*Assigned task:* Lines holding the string "textAlign" are the ones to copy; find them all in the data.

[Listed entries Boundary: Start]

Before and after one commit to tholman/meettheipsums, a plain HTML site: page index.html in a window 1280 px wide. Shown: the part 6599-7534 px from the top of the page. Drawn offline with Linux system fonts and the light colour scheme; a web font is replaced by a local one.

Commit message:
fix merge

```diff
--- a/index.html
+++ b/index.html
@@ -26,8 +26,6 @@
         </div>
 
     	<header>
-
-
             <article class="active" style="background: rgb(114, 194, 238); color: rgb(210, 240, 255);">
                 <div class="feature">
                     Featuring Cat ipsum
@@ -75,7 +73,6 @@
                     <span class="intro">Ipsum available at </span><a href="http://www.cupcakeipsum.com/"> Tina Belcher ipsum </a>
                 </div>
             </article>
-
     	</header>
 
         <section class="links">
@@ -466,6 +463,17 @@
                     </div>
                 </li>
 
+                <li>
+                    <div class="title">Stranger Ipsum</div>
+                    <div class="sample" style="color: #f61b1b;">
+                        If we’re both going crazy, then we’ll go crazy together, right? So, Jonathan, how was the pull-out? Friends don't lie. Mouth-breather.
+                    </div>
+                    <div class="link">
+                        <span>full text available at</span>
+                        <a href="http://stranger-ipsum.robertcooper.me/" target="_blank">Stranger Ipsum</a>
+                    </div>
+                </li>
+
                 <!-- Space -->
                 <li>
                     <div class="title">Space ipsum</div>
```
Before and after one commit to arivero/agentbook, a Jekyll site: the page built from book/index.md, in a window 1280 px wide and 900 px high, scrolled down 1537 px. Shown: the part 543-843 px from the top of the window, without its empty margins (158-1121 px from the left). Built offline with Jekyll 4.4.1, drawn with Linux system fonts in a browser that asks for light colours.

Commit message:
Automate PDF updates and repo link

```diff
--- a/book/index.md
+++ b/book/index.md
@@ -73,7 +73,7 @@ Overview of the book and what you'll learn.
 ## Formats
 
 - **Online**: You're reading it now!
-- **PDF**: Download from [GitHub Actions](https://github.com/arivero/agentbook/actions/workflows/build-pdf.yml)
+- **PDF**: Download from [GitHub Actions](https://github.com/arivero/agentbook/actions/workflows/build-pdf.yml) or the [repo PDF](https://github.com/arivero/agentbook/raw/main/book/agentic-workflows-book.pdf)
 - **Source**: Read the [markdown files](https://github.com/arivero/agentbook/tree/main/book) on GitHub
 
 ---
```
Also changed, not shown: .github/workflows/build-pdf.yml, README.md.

[Listed entries Boundary: End]
[Listed entries Boundary: Start]

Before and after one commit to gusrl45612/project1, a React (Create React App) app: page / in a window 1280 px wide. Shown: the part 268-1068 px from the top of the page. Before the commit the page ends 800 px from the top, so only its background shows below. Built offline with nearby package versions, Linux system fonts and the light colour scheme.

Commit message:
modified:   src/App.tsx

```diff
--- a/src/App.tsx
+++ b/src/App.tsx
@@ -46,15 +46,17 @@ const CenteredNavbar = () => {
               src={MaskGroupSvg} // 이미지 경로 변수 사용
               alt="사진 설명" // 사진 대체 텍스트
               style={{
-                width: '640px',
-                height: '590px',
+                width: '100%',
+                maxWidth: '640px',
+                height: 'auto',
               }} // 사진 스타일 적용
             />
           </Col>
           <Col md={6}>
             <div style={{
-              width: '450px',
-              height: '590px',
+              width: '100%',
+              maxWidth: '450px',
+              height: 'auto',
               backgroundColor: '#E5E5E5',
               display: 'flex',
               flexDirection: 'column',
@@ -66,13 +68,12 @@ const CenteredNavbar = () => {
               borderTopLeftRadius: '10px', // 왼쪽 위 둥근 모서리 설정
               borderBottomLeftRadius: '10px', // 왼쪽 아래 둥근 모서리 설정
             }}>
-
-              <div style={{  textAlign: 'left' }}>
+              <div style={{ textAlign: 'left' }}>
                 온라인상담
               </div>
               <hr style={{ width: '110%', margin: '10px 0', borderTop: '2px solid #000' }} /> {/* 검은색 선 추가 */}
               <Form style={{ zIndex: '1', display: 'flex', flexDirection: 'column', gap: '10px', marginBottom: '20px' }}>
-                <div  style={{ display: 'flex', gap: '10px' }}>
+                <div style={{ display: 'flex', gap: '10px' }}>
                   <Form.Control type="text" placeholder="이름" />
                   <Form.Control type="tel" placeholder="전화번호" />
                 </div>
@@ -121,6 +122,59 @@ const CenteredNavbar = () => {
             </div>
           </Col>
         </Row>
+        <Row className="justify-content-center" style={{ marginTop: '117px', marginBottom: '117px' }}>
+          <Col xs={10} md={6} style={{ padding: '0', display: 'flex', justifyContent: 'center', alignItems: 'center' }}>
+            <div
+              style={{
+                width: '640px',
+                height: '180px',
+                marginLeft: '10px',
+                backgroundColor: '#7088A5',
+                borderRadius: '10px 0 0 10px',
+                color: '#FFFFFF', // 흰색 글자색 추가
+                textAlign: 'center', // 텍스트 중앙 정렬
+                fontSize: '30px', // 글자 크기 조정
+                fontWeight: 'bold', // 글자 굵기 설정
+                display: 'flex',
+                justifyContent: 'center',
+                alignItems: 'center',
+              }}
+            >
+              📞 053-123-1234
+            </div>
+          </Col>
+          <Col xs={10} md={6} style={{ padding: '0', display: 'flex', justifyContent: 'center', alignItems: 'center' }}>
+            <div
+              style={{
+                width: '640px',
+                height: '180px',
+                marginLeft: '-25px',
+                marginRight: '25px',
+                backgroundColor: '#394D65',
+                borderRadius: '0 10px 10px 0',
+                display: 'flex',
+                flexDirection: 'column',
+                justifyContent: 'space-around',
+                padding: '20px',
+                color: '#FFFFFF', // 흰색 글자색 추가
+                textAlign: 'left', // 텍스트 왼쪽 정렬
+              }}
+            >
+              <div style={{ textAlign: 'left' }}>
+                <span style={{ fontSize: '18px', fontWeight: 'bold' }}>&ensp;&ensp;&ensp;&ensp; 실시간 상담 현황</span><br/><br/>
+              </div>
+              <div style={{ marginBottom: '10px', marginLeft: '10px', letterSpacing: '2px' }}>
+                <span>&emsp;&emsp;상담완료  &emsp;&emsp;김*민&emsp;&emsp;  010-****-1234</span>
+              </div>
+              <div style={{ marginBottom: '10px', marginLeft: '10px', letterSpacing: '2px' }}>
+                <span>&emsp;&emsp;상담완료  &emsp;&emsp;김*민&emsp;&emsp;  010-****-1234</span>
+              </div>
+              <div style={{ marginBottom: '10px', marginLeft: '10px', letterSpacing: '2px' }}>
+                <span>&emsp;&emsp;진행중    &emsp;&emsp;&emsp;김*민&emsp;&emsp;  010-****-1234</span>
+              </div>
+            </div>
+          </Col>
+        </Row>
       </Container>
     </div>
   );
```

[Listed entries Boundary: End]
[Listed entries Boundary: Start]

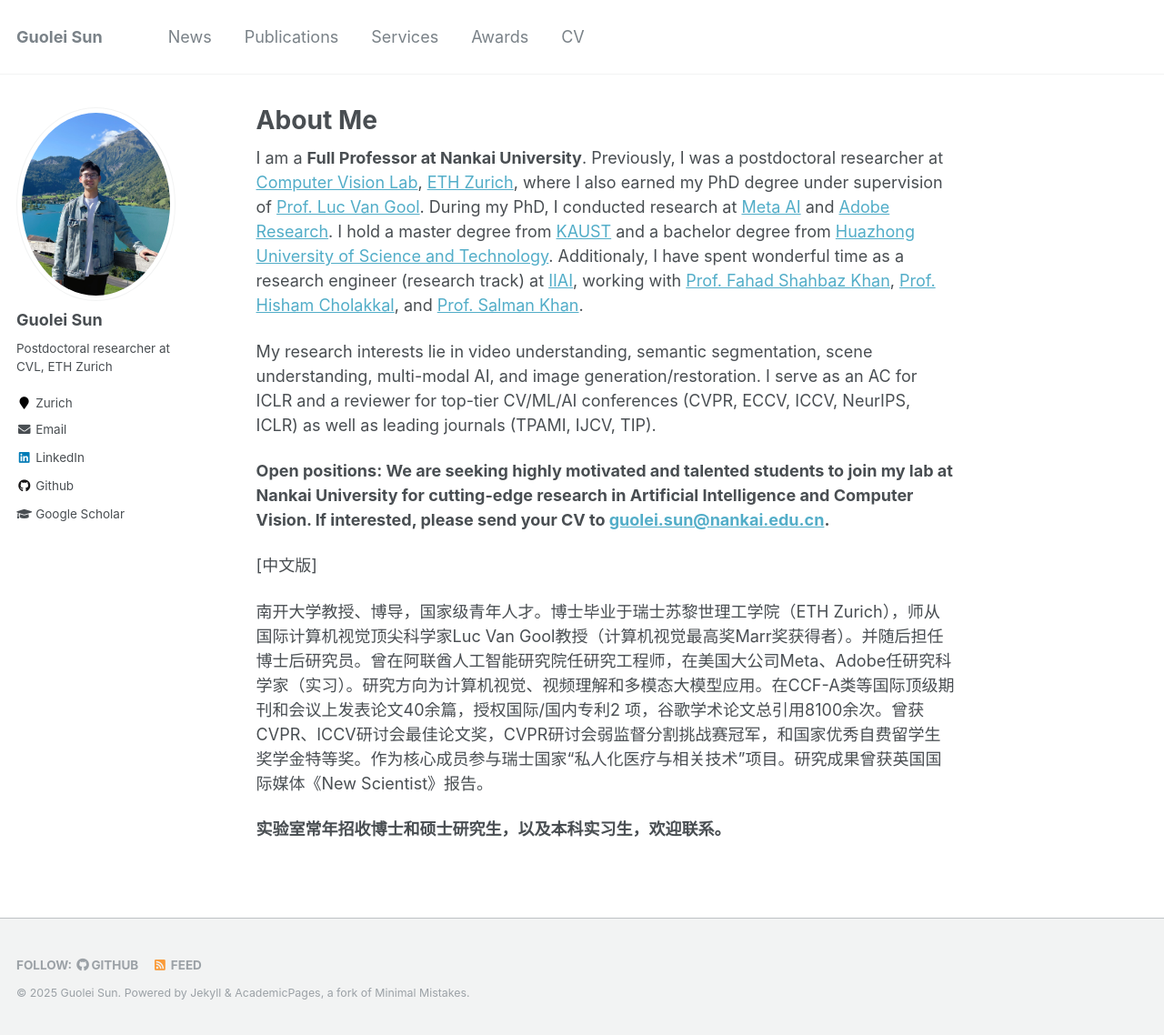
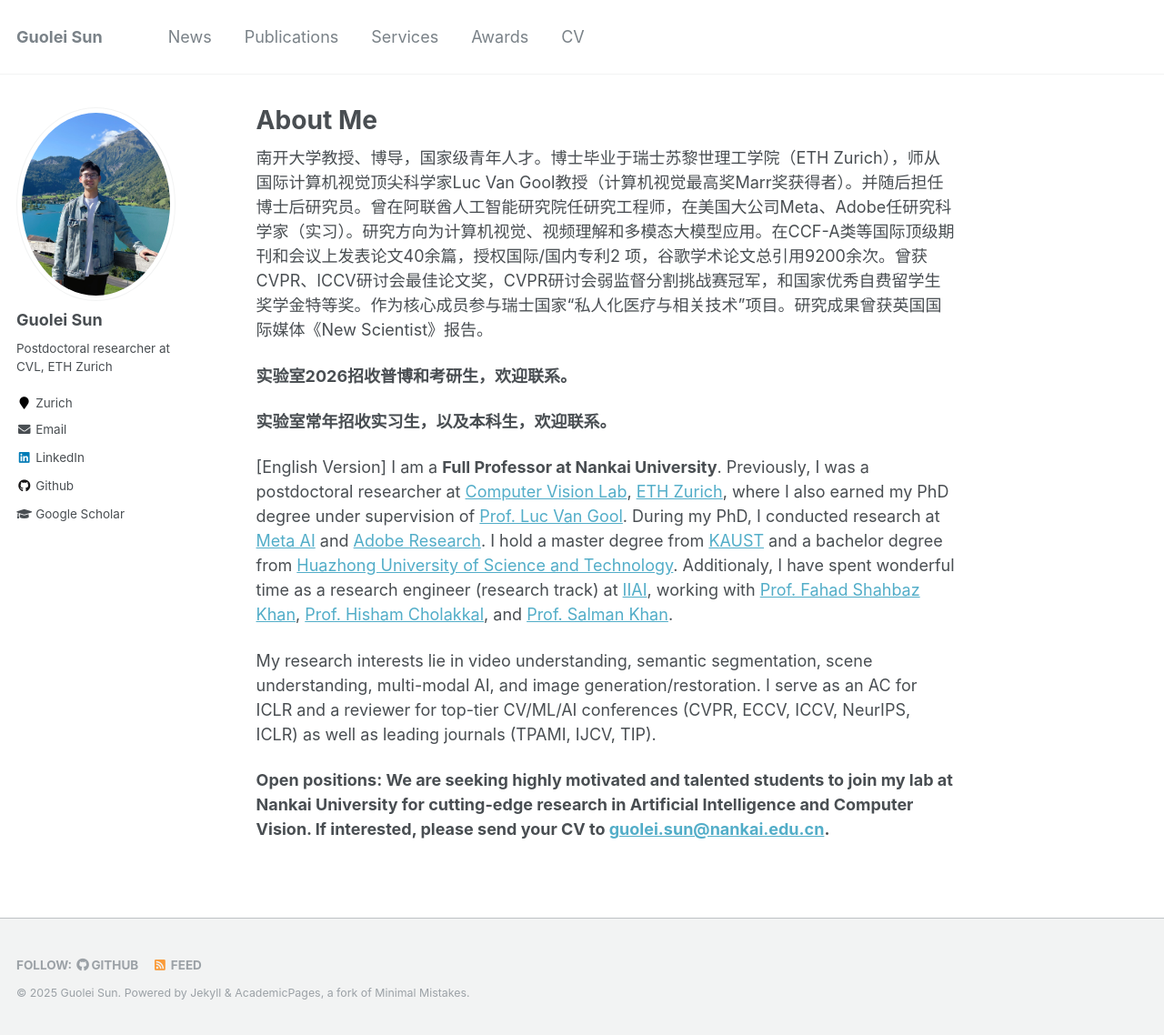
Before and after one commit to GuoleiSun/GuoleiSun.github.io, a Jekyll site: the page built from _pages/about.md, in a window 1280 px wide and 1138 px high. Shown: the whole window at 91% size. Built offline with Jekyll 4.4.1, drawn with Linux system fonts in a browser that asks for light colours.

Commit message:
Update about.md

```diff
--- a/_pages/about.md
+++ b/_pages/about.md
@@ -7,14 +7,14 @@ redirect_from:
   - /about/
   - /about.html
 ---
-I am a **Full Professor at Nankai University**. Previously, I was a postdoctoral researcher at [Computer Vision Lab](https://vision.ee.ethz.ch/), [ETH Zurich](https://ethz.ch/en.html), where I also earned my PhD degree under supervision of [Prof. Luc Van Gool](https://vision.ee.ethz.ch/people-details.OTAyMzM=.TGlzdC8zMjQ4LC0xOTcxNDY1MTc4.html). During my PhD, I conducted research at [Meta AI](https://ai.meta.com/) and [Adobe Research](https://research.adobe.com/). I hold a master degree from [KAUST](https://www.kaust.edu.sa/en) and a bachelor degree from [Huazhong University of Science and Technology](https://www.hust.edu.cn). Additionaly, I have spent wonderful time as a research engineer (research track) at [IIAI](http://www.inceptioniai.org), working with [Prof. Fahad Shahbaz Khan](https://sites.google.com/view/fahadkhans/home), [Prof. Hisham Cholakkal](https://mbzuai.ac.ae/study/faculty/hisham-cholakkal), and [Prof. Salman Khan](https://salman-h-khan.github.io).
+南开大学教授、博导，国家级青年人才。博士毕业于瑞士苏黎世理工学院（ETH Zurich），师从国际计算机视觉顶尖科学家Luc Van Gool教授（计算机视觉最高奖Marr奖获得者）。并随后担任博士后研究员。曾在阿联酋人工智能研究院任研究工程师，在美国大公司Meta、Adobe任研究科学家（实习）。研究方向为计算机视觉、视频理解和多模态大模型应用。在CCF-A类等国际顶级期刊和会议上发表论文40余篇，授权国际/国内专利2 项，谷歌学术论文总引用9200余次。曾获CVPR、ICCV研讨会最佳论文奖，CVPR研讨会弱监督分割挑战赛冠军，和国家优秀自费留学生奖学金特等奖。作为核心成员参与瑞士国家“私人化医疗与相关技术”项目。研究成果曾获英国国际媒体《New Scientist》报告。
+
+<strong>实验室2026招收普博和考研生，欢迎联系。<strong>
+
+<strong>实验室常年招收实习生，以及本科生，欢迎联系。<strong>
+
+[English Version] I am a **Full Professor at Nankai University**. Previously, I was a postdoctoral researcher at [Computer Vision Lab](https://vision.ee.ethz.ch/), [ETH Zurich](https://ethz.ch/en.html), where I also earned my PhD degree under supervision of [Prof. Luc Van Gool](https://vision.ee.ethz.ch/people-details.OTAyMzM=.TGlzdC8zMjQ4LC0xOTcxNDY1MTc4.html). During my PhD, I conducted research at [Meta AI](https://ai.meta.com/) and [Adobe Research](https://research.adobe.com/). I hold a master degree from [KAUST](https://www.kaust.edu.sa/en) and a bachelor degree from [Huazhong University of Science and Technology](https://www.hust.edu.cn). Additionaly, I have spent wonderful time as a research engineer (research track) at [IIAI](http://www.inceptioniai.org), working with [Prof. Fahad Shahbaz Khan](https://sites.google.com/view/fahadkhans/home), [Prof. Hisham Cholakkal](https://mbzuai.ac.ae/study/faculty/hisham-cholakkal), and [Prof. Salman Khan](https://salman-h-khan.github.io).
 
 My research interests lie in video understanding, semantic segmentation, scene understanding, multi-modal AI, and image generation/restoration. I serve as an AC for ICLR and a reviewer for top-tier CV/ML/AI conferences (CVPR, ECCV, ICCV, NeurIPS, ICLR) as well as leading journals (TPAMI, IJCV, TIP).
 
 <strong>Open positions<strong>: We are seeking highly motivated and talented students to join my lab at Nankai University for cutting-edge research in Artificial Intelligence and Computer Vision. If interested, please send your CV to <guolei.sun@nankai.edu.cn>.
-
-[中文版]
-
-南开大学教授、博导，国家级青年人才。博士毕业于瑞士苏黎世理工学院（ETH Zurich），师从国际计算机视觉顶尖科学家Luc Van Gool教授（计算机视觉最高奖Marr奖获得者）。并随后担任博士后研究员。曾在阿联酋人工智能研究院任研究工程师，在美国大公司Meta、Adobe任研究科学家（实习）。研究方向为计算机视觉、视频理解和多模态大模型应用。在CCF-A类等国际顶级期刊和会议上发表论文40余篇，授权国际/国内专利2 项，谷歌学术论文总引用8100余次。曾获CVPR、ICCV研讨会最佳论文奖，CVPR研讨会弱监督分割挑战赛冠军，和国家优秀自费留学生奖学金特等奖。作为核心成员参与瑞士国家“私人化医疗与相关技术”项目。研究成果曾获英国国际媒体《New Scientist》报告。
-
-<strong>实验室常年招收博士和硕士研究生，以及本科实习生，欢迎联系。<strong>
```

[Listed entries Boundary: End]

*Expected answer:*
-              <div style={{  textAlign: 'left' }}>
+              <div style={{ textAlign: 'left' }}>
+                textAlign: 'center', // 텍스트 중앙 정렬
+                textAlign: 'left', // 텍스트 왼쪽 정렬
+              <div style={{ textAlign: 'left' }}>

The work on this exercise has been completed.